Now. the matrix is modified with the help of step ii and finds the required assignment.Step III: Draw of Minimum Lines to Cover Zeros: The following procedure is adopted to cover all the zeros at least once. revenue or profit. this may be expressed in terms of cost. depending on circumstances. simply by multiplying each entry in the effectiveness matrix by -1 before solving in the usual manner. a measure of effectiveness is required. (ii) See the position of zero(s) in marked (¥) row(s) and then mark (¥) to the corresponding column(s). (i) (ii) Subtract this smallest element from all uncovered elements and itself. 4 Conclusion The Hungarian Method is implemented in subroutines that are used in generating optimum demand and supply plans and is included with the demonstration model package.
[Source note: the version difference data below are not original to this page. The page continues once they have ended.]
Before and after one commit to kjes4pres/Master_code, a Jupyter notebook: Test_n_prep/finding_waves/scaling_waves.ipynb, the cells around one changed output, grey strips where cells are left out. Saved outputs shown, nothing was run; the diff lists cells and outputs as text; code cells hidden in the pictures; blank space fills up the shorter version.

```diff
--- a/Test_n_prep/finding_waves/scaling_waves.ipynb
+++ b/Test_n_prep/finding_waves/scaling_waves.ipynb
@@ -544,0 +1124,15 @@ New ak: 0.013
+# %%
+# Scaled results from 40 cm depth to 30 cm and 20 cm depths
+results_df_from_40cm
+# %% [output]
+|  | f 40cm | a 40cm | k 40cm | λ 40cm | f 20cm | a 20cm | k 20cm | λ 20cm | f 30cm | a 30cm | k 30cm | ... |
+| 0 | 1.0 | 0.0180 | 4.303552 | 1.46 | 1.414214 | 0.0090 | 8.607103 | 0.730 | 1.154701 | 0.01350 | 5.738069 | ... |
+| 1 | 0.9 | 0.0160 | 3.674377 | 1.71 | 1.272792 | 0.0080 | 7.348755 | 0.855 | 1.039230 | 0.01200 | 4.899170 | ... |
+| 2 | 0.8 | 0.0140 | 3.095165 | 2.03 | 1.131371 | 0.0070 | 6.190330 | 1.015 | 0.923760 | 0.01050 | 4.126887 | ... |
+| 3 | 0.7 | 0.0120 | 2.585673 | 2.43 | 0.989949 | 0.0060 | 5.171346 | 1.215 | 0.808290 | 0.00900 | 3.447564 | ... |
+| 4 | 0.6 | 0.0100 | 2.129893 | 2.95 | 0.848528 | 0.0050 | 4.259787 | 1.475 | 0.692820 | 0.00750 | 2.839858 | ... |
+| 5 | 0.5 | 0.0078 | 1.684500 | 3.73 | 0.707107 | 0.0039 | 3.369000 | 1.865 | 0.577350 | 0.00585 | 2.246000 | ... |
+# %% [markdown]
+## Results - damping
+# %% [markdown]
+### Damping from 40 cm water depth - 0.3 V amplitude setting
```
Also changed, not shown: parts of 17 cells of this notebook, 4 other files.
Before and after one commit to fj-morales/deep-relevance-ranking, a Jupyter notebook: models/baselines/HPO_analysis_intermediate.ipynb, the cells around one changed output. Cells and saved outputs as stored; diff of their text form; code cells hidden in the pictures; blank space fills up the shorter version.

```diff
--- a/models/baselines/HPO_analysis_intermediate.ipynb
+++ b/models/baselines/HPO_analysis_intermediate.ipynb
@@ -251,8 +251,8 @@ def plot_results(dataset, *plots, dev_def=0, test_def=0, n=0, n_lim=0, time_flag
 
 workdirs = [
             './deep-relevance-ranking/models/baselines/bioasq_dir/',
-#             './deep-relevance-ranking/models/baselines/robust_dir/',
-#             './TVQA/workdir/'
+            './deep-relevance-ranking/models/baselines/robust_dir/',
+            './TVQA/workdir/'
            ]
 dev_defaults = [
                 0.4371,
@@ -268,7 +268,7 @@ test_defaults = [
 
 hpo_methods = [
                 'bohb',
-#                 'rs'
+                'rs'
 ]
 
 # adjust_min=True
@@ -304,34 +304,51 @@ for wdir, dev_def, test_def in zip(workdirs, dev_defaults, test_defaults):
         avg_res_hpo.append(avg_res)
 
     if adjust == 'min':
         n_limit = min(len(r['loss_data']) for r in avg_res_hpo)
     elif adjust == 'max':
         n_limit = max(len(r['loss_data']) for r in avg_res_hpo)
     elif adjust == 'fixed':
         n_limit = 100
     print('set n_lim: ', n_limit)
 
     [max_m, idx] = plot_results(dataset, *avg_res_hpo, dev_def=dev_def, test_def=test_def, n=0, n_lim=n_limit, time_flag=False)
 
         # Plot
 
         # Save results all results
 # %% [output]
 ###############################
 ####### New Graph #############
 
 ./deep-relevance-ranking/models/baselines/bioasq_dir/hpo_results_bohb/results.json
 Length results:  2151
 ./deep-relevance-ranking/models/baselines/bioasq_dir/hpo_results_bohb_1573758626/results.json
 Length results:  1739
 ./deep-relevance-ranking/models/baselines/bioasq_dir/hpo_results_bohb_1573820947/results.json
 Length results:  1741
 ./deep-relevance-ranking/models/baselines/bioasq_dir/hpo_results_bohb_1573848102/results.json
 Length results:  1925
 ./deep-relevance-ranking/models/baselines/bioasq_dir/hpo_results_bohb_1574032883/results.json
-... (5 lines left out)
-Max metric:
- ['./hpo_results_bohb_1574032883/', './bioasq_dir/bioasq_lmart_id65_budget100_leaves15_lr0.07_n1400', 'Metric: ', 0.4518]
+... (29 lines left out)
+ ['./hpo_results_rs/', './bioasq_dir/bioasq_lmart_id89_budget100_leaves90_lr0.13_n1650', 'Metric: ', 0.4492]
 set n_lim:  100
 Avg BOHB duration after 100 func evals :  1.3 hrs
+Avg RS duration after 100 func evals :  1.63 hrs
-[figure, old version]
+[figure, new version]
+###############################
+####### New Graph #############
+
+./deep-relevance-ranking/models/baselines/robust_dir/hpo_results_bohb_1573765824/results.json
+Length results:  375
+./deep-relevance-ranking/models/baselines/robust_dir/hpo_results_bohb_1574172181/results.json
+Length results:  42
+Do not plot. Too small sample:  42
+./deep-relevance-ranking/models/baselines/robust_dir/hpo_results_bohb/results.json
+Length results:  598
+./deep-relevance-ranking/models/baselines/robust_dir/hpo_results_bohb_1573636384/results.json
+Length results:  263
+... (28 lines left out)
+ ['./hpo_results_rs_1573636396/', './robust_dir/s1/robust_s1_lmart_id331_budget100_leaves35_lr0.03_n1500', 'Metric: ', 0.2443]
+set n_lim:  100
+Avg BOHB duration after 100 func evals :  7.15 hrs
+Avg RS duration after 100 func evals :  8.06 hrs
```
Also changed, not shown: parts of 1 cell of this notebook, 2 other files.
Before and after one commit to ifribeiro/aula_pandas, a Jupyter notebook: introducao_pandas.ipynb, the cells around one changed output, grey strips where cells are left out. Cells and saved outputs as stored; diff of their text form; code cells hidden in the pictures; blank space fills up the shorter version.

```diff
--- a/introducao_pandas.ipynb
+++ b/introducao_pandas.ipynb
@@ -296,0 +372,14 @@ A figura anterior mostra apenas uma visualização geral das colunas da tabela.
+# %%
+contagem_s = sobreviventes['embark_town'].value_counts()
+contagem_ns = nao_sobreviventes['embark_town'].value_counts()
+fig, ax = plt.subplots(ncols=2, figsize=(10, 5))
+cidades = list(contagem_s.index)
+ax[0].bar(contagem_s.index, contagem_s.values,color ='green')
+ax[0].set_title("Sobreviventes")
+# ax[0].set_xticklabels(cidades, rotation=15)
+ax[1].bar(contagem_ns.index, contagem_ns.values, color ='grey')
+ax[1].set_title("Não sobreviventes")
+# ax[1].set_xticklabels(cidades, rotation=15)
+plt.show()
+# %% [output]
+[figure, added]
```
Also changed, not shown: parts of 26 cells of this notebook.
Step V: Thus the number of zeros is increased. Many manufacturing and business problems involve oneto-one allocation of resources to uses. Add this smallest element to all elements at the intersection of two lines. (iii) See the marked (¥) column(s) and find the position of assigned zeros and then mark (¥) to the corresponding rows which are not marked till now. . A maximization assignment problem can be converted to minimization problem. (v) Draw the lines through unmarked rows and marked columns. Step IV: Select the Smallest Element from the Uncovered Elements. time. For each possible allocation of resource-to-use. (i) Mark (¥) to all rows in which the assignment has not been made. (iv) Repeat procedures (ii) and (iii) till the completion of marking. Note: If the above method does not work then make an arbitrary assignment and then follow step (IV).

FLOW CHART FOR ASSIGNMENT PROBLEM Start Construct the effectiveness matrix if not already given Row Reduction Column Reduction No Is zero assignment possible? (i) (ii) (iii) Draw minimum number of lines To cover all the zeros Choose the least uncovered Element Subtract this from the uncovered Elements and add it to the elements at intersection of the lines. ASSIGNMENT put square over the zeros and cross-out all zeros (if any) of the corresponding column or row respectively Yes No Is zero assignment possible? Yes SOLUTION Add the elements of the given matrix corresponding to each square Stop .THEORETICAL BRIEF.

´ Journal of Political Economy. H. Fair queuing and other probabilistic allocation methods.. Mathematics of Operations Research. pp. An Introduction Textbook of Operations Research. ³The Wage Distribution in a Model of the Assignment of Skills to Jobs. Kluwer Academic Publishers. A. C. 27. Ovuworie. eight edition. R. (2003).³ Moulin. Hamdy. University of Arkansas. Taha. Boston. Coen N (1995). G. Linear and Nonlinear Programming. (2007). Igboanugo (Associate Professor) and Prof. ³The Difference that CEOs Make: An Assignment Model Approach. 102. A. Stong. D. References Terviö.Acknowledgement The author gratefully acknowledge the training assistance for this paper from Dr. Teulings. 642±668. pp. Fayetteville. (2002). . 280±315.. Marko (2008).´ American Economic Review 98(3). 1-30. Luenberger.